▶ [Work request]: Work out how many lines of the records hold the string "first", and reply with that number alone.
:: Dataset records ::
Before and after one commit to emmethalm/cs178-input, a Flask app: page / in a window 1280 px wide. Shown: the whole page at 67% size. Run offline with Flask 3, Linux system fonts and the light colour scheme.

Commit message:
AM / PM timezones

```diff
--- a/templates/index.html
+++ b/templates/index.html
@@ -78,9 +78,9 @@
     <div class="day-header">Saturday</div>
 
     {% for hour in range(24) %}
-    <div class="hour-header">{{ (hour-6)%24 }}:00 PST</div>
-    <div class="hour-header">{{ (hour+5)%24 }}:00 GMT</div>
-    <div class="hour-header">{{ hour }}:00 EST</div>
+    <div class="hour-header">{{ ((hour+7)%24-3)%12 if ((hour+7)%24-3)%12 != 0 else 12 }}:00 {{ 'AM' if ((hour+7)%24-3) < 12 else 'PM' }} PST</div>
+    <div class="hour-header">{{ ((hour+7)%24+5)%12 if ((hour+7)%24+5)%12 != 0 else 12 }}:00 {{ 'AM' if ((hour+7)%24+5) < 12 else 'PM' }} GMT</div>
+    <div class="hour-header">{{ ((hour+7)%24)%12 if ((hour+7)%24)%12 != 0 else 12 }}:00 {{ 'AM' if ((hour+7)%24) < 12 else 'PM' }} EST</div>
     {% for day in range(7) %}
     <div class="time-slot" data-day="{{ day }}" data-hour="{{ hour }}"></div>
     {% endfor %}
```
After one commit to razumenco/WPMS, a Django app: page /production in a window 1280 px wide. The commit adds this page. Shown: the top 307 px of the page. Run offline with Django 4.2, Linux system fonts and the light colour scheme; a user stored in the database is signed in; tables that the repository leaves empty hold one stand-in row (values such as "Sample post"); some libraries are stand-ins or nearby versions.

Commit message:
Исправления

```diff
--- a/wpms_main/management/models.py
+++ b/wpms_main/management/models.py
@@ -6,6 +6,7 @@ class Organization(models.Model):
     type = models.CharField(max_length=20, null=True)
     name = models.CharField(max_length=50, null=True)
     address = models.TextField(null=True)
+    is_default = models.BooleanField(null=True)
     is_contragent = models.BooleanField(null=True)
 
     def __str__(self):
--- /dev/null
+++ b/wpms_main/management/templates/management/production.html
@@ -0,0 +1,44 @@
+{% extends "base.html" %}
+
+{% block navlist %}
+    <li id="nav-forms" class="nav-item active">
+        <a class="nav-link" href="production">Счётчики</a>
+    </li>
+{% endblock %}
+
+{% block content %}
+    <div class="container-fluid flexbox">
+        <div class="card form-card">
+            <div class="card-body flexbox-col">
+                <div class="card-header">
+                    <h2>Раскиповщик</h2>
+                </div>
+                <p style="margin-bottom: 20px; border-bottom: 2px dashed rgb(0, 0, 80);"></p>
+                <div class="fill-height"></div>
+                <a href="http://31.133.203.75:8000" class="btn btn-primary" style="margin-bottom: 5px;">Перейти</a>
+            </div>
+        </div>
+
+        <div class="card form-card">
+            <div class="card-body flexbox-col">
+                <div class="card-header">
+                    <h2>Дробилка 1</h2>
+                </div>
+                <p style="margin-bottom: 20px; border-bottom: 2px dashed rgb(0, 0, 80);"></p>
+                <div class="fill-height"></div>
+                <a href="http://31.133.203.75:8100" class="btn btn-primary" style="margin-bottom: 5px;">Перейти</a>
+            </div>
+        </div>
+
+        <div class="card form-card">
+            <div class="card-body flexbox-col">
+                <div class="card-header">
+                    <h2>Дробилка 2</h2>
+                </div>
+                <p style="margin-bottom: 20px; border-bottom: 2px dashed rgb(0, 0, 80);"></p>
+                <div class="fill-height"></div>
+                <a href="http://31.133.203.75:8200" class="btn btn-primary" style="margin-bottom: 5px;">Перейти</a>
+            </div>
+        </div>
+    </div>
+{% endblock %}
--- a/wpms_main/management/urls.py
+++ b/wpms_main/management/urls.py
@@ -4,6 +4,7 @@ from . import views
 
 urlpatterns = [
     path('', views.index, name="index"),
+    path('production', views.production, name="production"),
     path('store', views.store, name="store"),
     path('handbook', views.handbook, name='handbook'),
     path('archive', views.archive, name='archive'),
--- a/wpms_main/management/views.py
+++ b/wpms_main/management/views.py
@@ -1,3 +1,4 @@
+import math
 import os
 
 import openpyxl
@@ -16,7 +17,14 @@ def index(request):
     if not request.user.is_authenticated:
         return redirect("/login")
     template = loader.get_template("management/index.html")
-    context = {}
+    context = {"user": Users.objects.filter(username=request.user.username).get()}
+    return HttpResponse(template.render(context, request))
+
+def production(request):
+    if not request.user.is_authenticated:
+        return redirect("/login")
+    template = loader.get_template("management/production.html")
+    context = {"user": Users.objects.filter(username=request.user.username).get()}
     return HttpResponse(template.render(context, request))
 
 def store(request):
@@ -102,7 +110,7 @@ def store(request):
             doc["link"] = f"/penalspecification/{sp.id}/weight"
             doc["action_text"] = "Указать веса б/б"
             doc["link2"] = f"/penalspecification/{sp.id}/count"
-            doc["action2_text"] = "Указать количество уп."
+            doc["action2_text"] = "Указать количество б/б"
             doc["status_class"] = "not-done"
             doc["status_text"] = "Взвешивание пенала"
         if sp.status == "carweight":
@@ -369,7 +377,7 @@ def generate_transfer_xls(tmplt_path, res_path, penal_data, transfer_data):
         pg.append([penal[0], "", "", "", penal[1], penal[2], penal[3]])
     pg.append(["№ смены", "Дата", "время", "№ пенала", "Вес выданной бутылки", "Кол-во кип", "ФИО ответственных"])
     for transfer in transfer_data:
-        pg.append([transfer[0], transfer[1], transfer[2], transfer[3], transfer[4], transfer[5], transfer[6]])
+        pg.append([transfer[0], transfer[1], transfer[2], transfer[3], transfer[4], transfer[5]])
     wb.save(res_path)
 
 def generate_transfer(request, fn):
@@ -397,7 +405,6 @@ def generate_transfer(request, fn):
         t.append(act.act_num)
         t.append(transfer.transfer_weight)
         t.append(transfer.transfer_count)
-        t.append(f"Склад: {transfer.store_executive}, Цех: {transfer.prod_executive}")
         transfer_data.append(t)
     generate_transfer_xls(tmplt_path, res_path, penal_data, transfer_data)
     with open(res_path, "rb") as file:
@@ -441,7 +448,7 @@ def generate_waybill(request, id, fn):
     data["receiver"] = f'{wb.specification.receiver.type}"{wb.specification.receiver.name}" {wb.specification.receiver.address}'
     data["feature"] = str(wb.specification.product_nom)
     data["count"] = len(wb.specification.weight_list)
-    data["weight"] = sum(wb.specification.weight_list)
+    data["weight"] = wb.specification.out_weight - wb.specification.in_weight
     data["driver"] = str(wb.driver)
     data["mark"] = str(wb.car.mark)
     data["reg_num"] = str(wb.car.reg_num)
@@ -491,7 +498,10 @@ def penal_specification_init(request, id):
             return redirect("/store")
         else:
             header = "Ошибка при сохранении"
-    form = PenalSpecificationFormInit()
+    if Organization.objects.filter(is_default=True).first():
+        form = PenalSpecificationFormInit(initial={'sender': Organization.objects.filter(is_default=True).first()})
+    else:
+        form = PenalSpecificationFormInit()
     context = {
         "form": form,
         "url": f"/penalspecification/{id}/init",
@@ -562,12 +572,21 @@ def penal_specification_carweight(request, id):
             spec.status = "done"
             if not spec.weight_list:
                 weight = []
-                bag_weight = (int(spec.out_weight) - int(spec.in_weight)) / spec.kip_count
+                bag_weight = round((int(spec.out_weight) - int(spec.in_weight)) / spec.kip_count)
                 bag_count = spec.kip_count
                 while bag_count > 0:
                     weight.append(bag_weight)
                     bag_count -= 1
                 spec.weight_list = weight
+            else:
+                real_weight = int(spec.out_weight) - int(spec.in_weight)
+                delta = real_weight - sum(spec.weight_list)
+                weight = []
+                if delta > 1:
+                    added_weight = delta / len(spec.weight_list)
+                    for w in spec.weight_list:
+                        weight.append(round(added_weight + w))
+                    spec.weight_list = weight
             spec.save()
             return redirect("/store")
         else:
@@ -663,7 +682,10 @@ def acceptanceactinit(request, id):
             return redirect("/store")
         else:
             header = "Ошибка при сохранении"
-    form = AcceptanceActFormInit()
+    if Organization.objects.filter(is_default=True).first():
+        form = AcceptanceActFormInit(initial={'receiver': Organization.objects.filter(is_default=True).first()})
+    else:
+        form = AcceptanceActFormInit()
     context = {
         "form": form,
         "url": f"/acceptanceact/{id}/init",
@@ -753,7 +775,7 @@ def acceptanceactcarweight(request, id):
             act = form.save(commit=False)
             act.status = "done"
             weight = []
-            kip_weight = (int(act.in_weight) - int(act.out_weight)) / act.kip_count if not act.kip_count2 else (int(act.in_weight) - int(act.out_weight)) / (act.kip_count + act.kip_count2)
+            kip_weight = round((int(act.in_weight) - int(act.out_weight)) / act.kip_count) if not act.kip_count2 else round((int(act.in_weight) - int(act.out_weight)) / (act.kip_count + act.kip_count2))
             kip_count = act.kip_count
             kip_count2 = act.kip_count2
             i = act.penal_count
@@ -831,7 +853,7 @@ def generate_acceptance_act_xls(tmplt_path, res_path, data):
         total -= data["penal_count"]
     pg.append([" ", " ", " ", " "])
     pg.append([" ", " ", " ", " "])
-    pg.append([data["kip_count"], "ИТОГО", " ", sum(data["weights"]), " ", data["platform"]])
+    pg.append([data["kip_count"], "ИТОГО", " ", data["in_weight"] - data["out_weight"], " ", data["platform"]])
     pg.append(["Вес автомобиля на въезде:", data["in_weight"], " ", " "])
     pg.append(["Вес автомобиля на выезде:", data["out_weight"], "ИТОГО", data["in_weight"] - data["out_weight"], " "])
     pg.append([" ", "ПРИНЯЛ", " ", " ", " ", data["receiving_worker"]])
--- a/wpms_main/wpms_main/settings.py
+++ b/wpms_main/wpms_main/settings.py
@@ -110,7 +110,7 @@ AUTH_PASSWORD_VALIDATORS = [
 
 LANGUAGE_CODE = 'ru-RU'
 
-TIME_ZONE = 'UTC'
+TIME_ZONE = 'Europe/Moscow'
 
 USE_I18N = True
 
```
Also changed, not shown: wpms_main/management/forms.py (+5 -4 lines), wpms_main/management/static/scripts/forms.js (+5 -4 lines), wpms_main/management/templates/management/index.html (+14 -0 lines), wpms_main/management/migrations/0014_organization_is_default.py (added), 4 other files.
:::
▶ [Reply to the exercise]: 4